A plan to hide atomic secrets in plain sight and carved beeswax from a shipwreck are investigated.

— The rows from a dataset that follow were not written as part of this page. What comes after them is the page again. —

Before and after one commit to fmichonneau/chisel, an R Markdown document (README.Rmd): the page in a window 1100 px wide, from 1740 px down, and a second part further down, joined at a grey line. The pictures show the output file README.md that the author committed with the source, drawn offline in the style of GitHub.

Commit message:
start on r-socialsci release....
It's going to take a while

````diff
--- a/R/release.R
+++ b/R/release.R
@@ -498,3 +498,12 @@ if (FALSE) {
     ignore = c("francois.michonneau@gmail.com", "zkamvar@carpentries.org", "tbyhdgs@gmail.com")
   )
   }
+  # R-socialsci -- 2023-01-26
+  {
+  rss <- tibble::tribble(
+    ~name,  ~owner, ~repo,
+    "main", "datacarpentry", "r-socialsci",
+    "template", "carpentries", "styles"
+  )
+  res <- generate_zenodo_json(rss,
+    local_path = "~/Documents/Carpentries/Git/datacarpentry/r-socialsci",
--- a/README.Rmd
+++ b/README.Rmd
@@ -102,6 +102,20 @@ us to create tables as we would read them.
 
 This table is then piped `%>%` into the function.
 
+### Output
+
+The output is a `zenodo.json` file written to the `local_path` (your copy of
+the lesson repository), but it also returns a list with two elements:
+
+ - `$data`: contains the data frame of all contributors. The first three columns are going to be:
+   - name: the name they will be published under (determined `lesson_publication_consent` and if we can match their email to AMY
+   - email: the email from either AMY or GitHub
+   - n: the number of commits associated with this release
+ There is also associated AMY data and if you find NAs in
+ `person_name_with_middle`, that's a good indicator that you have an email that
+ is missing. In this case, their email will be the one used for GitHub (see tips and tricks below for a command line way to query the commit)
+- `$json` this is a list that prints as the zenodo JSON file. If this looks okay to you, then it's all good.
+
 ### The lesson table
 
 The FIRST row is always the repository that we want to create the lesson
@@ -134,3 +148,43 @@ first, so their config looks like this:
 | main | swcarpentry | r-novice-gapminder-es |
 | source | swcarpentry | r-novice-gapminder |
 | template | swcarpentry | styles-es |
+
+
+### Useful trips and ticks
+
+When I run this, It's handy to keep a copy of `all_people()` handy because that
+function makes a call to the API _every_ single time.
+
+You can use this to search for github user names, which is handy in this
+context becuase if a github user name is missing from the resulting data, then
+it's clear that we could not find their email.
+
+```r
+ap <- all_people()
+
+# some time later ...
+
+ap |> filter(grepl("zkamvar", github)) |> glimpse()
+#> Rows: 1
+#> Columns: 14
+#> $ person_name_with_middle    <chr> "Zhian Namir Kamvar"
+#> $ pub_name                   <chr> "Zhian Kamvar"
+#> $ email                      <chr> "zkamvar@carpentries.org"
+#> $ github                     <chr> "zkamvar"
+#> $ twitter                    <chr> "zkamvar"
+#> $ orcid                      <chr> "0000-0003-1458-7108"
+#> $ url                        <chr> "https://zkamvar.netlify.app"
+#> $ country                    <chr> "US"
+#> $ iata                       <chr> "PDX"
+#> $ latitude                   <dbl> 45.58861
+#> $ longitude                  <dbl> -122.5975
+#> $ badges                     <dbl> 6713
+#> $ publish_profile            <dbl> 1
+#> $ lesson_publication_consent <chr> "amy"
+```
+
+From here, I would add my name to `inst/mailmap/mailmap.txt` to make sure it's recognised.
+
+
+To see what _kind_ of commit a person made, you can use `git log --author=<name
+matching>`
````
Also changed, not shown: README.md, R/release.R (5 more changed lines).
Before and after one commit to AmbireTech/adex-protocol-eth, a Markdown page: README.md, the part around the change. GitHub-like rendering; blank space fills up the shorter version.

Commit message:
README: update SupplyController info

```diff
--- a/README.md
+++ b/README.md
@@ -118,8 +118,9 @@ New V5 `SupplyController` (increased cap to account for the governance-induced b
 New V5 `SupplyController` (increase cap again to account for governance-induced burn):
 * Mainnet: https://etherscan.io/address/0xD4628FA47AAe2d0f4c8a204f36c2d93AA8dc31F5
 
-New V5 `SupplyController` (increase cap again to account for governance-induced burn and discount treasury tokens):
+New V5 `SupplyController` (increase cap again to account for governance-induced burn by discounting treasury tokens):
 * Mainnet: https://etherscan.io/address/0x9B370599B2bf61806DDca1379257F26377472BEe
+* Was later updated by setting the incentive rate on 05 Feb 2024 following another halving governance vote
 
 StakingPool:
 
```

Manhattan Project Â¬- A contributor is certain that his father worked on the Manhattan Project during World War II. His father refused to talk about his war assignment, except to say that he sold his patent to the U.S. government for a single dollar. Along with the patent, the contributor has a letter from the Atomic Energy Commission stating that his father's patent had been declassified. Was this invention used to build the atomic bomb? To find out, HISTORY DETECTIVES host Wes Cowan travels to Oak Ridge, Tennessee, and discovers a plan to hide atomic secrets in plain sight. Galleon Shipwreck - A woman in Portland, Oregon, has a large chunk of what she believes is very old beeswax. This 23-pound block, dug up on the northern Oregon coast in the late 1930s, seems to have been deliberately carved with strange markings. For centuries, ships carried beeswax on trade routes from the Far East to the American Pacific Coast. Could this beeswax have been cargo on a legendary ship that foundered more then 300 years ago? And what do those odd markings mean? HISTORY DETECTIVES host Elyse Luray goes to the Bee Lab at Oregon State University to decipher where the beeswax came from and visits an archaeologist in Olympia, Washington, to track which ship may have brought it to the Oregon coast. Creole Poems - A HISTORY DETECTIVES fan from Chicago recently unearthed a French manuscript rolled in a cardboard tube. "Duplessis, " his great-grandmother's mother-in-laws surname, is jotted in a margin, and "Rouzan," his grandmother's maiden name, appears at the bottom of another page. No one in the family knows anything about it, but the contributor, who reads a little French, thinks he has a collection of love poems, possibly written to one of his relatives. What is this? And why has his family kept it for 160 years? The questions lead HISTORY DETECTIVES host Gwendolyn Wright to New Orleans and to a piece of family history the contributor had never known.